ple two years ago on that issue. Or alienated
But now, we are going to have influence and
alienation oved Dick. Wonder what the doctors
have to say about it.
INTERPRETING THE NEWS:
Promises But No Action
By J. M. ROBERTS
little farther when, assessing the June 30
statement of Communist policy, he said only
the establishment of democratic institutions
will genuinely insure against the corrupting
power of despotism.
The great fundamental fact of the East-
West struggle is fear of the ability of the totali-
tarians to make deliberate war, an ability not
possessed by the democracies.
Talk of agreements on other factors in the
great contest remain meaningless as long as
this vast difference exists.
Talk of democratization in Russia likewise
remains meaningless as long as Pravda can
continue to acclaim the Communist party
as the sole master of minds in the nation.
LEE MARKS, Managing Editor
Dic Hlloan D n n n.rene Liss
AS DULLES points out, the Stalin constitu-
tion of 20 years ago promised such things
as freedom of press, speech and conscience, but
nothing has been done about it.
The new leaders have had three years in
which they have done nothing except toss out a
few low-cost sops*and promises to lull people
at home and abroad.
They were quick to realize that Soviet
belligerence had solidified the free world's
opposition to Communist expansion, and to put
on a new face on that score.
But they have not undone the theft of liberty
in Eastern Europe, nor expressed anything
except impatience when it is mentioned.
Indeed, the pious statement of June 30, say-
ing the chief policy of the state is to raise
living standards, is not true except as it is
directed toward another and superseding policy.
THE FUNDAMENTAL policy of the Soviet
state is to arrive, as rapidly as possible, at a
position where its industrialization can com-
pete with that of the United States. If higher

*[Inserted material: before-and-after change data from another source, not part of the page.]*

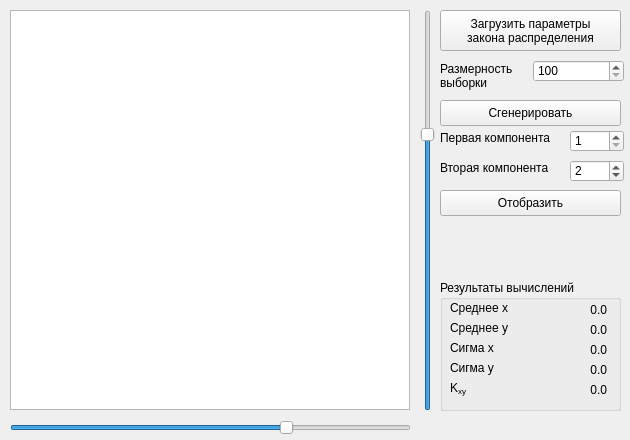
Before: the Qt Designer form mainwindow.ui in lifchicker/pattern-recognition-lab-3, drawn with Qt 5.
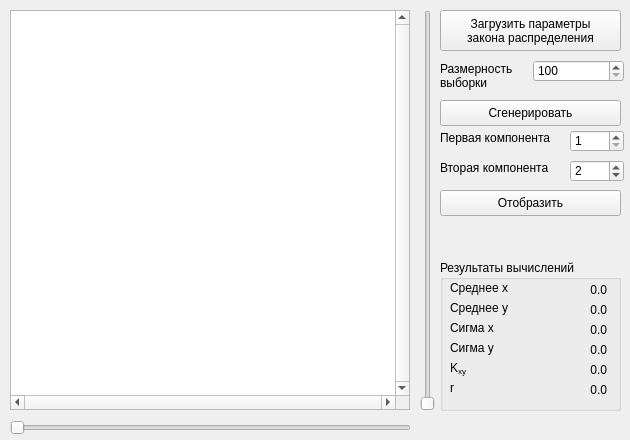
After: the same form once the commit is applied.

Commit message:
mainwindow.cpp:     Fixed some memory leaks.     Fixed y axis direction.     Fixed getting of vector number.     "r" recalculates only if recalculates all values;     Bug: QSpinBox::setMaximum have no affect.     Some refactoring work.
mainwindow.ui:
    Added labels for showing "r" value;

```diff
--- a/mainwindow.ui
+++ b/mainwindow.ui
@@ -39,10 +39,10 @@
      </rect>
     </property>
     <property name="verticalScrollBarPolicy">
-     <enum>Qt::ScrollBarAlwaysOff</enum>
+     <enum>Qt::ScrollBarAlwaysOn</enum>
     </property>
     <property name="horizontalScrollBarPolicy">
-     <enum>Qt::ScrollBarAlwaysOff</enum>
+     <enum>Qt::ScrollBarAlwaysOn</enum>
     </property>
    </widget>
    <widget class="QSlider" name="zoomY">
@@ -64,7 +64,7 @@
      <number>1</number>
     </property>
     <property name="value">
-     <number>70</number>
+     <number>1</number>
     </property>
     <property name="orientation">
      <enum>Qt::Vertical</enum>
@@ -215,9 +215,9 @@
     <property name="geometry">
      <rect>
       <x>440</x>
-      <y>280</y>
+      <y>260</y>
       <width>181</width>
-      <height>131</height>
+      <height>151</height>
      </rect>
     </property>
     <property name="title">
@@ -372,6 +372,35 @@
       <set>Qt::AlignRight|Qt::AlignTrailing|Qt::AlignVCenter</set>
      </property>
     </widget>
+    <widget class="QLabel" name="label_9">
+     <property name="geometry">
+      <rect>
+       <x>10</x>
+       <y>120</y>
+       <width>57</width>
+       <height>16</height>
+      </rect>
+     </property>
+     <property name="text">
+      <string>r</string>
+     </property>
+    </widget>
+    <widget class="QLabel" name="labelR">
+     <property name="geometry">
+      <rect>
+       <x>86</x>
+       <y>120</y>
+       <width>81</width>
+       <height>20</height>
+      </rect>
+     </property>
+     <property name="text">
+      <string>0.0</string>
+     </property>
+     <property name="alignment">
+      <set>Qt::AlignRight|Qt::AlignTrailing|Qt::AlignVCenter</set>
+     </property>
+    </widget>
    </widget>
    <widget class="QSlider" name="zoomX">
     <property name="geometry">
@@ -389,7 +418,7 @@
      <number>100</number>
     </property>
     <property name="value">
-     <number>70</number>
+     <number>1</number>
     </property>
     <property name="orientation">
      <enum>Qt::Horizontal</enum>
```
The commit also changes 2 other files.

living standards will contribute to that, well
and good. If not, the people will. continue to
take it on the chin.
This is not only to enable Russia to carry on
TODAY AND TOMORROW:

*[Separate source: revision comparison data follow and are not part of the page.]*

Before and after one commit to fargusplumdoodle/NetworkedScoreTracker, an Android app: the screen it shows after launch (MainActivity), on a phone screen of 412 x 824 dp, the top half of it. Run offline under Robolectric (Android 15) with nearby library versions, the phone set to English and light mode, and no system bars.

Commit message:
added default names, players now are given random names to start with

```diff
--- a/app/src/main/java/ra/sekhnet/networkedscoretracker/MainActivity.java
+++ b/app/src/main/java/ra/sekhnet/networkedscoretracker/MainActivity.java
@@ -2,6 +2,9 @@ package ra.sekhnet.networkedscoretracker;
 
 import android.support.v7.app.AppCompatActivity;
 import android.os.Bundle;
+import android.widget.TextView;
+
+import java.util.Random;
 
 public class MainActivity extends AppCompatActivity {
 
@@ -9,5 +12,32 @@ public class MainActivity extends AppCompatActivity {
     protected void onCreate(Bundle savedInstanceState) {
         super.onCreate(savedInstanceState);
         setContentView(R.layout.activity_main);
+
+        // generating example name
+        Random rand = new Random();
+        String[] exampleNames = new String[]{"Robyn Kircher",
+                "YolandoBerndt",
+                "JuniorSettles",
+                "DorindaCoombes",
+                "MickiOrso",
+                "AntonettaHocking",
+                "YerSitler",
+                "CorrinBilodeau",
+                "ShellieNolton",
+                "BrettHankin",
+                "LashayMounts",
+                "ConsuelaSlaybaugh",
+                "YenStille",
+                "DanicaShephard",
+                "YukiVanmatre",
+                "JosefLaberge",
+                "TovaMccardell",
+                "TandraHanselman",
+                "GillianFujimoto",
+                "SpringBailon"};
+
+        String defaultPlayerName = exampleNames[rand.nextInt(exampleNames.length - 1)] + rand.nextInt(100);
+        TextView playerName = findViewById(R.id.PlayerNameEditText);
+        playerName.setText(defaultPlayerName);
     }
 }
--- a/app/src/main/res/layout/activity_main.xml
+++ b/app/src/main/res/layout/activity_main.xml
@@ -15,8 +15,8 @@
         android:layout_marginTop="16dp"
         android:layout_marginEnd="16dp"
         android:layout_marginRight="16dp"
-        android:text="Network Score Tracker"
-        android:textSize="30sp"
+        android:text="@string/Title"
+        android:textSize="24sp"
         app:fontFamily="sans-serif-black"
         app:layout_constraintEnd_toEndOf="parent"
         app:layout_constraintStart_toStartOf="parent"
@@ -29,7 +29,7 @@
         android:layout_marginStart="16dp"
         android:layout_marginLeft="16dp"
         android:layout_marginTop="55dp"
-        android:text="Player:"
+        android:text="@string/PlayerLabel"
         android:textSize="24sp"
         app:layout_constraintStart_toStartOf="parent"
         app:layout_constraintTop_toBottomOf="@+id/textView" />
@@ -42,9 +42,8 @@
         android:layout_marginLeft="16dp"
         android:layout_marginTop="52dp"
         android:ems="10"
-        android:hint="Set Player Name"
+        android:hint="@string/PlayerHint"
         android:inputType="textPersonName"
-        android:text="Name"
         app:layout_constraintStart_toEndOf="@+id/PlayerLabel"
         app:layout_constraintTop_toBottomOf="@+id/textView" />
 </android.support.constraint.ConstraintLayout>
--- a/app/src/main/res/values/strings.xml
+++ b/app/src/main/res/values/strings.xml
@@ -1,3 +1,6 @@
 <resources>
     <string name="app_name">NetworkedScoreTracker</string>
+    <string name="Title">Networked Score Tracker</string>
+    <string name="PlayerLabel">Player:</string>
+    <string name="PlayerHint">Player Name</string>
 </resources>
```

Ire's Illness Will Be Major Campaign Issue
by Walter Lippman
THE DECISION, which the
president made known to the
Congressional leaders on Tuesday,

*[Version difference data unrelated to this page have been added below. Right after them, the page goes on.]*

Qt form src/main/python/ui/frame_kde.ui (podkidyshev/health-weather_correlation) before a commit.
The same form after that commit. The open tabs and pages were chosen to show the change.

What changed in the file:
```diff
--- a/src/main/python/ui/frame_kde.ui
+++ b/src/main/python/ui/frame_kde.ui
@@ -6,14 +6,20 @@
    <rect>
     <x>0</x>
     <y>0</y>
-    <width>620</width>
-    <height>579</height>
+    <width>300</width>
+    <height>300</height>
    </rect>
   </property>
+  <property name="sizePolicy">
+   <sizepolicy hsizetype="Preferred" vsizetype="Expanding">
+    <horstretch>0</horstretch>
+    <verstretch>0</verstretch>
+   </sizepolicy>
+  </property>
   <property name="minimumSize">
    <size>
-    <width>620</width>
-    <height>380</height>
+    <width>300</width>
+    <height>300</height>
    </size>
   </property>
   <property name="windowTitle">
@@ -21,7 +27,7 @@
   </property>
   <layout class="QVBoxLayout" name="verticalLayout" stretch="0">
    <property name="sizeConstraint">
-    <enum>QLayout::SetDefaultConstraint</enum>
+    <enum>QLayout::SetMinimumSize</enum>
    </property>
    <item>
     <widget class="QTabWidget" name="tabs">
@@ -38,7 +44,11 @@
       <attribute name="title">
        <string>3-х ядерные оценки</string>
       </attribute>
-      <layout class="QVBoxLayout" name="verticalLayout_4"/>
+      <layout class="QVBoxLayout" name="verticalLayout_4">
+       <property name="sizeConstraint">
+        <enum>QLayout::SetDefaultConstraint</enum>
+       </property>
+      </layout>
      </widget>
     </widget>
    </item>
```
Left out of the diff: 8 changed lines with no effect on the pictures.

was taken, it would appear, imme-
diately after his operation - as
soon as his doctors were satisfied
that the operation had been suc-
cessful and that they could ex-
pect a good and reasonably rapid
recovery. The decision taken then
was to consider that this second
illness was accidental and -inci-
to the heart attack. Not only had
it no negative bearing on his gen-
about running again. He faced the
issue' last winter after his first
illness, which did really raise the
question of his fitness. He had not
had to face the issue again be-
cause his ileitis and his operation,
now that he was feeling himself
again, did not affect his general
* * *
THE PRESIDENT will have no
illusion about whether his health
is going to be an issue in the com-
ing campaign. There may be all
sorts of views as to whether, and
to how, the Democrats can legit-
imately raise the issue. But it is
on the press by the President's
decision to seek another term, de-
spite his age and his serious ill-
nesses. To refrain from the dis-
cussion, not to try to inform the
discussion and to lead it and to
enlighten it, would be to engage
in a sentimental conspiracy of
silence. It would be to attempt to
conduct a momentous national
election without talking about the
main issue which is in everybody's
mind. The result would be to make
the election turn on a vast whis-
THE DISCUSSION will be a dif-
body has a right to count upon
four long years in which the Pres-
ident is under as little stress and
strain as has been Gen. Eisen-
hower since his first illness last
The people will have to judge
the question of health by the
common sense they have acquired
by experience - experience from
having known about the older gen-
eration in their own family and
among their friends. They will
be asking themselves and they
will be asking each other whether
it is prudent to re-elect him, given